In 2022, the FDA issued a warning letter to Mirfeel in South Korea for contaminated hand sanitizers containing benzenes. Last year, the agency issued another warning letter to Voyant Beauty, a division of Accra-Pac, which makes OTC topical drug products. After inspecting the firm’s site in Elkhart, Indiana, investigators said the firm failed to investigate products for benzene contamination.
In December 2022, the FDA issued a statement expressing concerns about the presence of benzene in certain drugs. According to regulators, any drug containing more than 2 ppm benzene is considered adulterated and should be recalled. The statement was updated on December 27, 2023 — and regulators laid out a number of direct suggestions for manufacturers:
Avoid Using Benzene in Drug Manufacturing: Manufacturers should not use benzene in the manufacture of drugs, aligning with the recommendations of the ICH Q3 guidance.
Monitor Ingredients for Benzene Risk: Ingredients that are hydrocarbons or manufactured with benzene or other hydrocarbons should be scrutinized for potential benzene contamination.
Be Aware of Benzene Formation Risks: Understand that certain ingredients, like sodium benzoate, can form benzene under specific conditions. This possibility should be considered in benzene testing schedules and in setting expiration dates.
Conduct Thorough Benzene Testing: Test drugs for benzene contamination at release and during stability, adhering to 21 CFR 211.165 and 211.166.
Respond to Benzene Levels Above 2 ppm: Do not release any drug product batch containing benzene above 2 ppm. If such batches are already distributed, contact the FDA to discuss potential recall actions.
Report Supply Disruptions: If withholding a product or initiating a recall affects drug supply, contact CDER’s Drug Shortages Staff immediately.
Submit Field Alert Reports (FARs): For NDA and ANDA products with benzene levels above 2 ppm, FARs are required as per 21 CFR 314.81(b)(1)(ii). If benzene levels are below 2 ppm, contact FDA at CDERfirstname.lastname@example.org.
Contact FDA for Nonapplication Products: If testing reveals benzene in nonapplication products, including over-the-counter monograph drug products, contact the FDA and be prepared to provide test results and information on the potential benzene source.
Follow Specific Contact Protocols:
For drug product batches in distribution with benzene above 2 ppm: Submit FARs for ANDAs and NDAs, and contact appropriate Office of Regulatory Affairs (ORA) Division Recall Coordinators.
For active pharmaceutical ingredient (API) lots with benzene above 2 ppm: FDA will advise on next steps, including notifying entities that received contaminated API. Contact appropriate ORA Division Recall Coordinators.

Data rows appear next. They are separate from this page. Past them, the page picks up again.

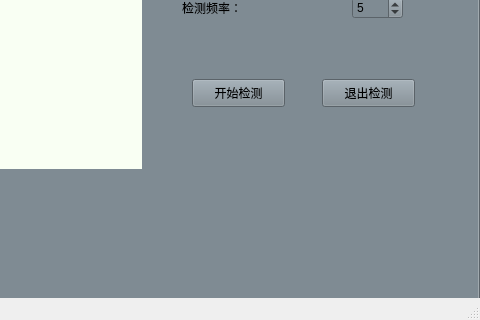
Before: the Qt Designer form Ui_mainwindow.ui in wang-10086/yolov5-5.0, drawn with Qt 5; both pictures show x 600 to 1080 and y 400 to 720 of the 1080 by 720 pixel window.
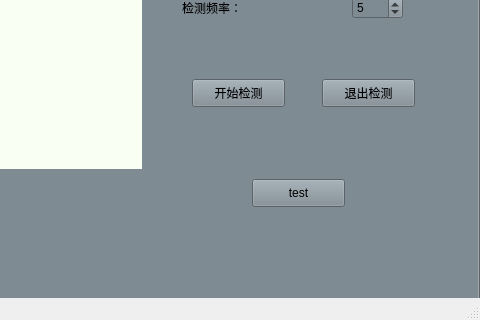
After: the same form once the commit is applied. The open tabs and pages were chosen to show the change.

Diff of the .ui file:
```diff
--- a/Ui_mainwindow.ui
+++ b/Ui_mainwindow.ui
@@ -474,6 +474,19 @@
        <string>退出检测</string>
       </property>
      </widget>
+     <widget class="QPushButton" name="pushButton_6">
+      <property name="geometry">
+       <rect>
+        <x>850</x>
+        <y>530</y>
+        <width>93</width>
+        <height>28</height>
+       </rect>
+      </property>
+      <property name="text">
+       <string>test</string>
+      </property>
+     </widget>
     </widget>
     <widget class="QWidget" name="tab_3">
      <attribute name="title">
```
Left out of the diff: 2 changed lines with no effect on the pictures.
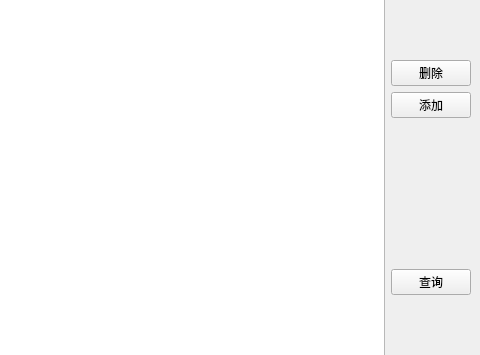
Qt form ui_src/sqlite_main_window.ui (akira4O4/PyQt5_Face_Recognition) before a commit; both pictures show x 540 to 1020 and y 113 to 468 of the 1020 by 622 pixel window.
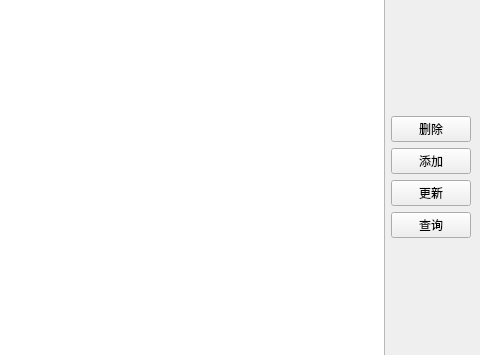
The same form after that commit.

```diff
--- a/ui_src/sqlite_main_window.ui
+++ b/ui_src/sqlite_main_window.ui
@@ -162,7 +162,12 @@
           </property>
          </widget>
         </item>
-       </layout>
+        <item>
+         <widget class="QPushButton" name="pushButton_update">
+          <property name="text">
+           <string>更新</string>
+          </property>
+         </widget>
       </item>
       <item>
        <widget class="QPushButton" name="pushButton_query">
@@ -170,6 +175,8 @@
          <string>查询</string>
         </property>
        </widget>
+        </item>
+       </layout>
       </item>
      </layout>
     </item>
```
Lines whose indentation alone changed are shown as unchanged.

For any drug product or API with benzene above the limit of detection but below 2 ppm: Be prepared to share methods and information on the potential source of benzene with the FDA. Contact FDA at CDERemail@example.com.
In the background of the guidance, the FDA discusses the risk associated with carbomers manufactured using benzene, outlines the regulatory stance on benzene levels in drug products, and asserts the need to switch to non-benzene-containing carbomer grades.
According to the Q3C guidance, if benzene use is necessary to produce a drug product that has significant therapeutic benefits, its levels should be limited to 2 parts per million (ppm).
Additionally, the guidance is aligned with the FDA's scale-up and post-approval changes (SUPAC) guidelines.
The FDA advises that when transitioning to non-benzene-containing grades of carbomers, drug manufacturers and applicants should assess the impact of these changes on the strength, quality, purity, and potency of the drug product.
The final guidance provides recommended reporting categories and documentation requirements for reformulating with different dosage forms. For instance, for semisolid dosage forms, the guidance specifies that applicants and manufacturers should adhere to the recommendations in the May 1997 SUPAC guidance for nonsterile semisolid dosage forms.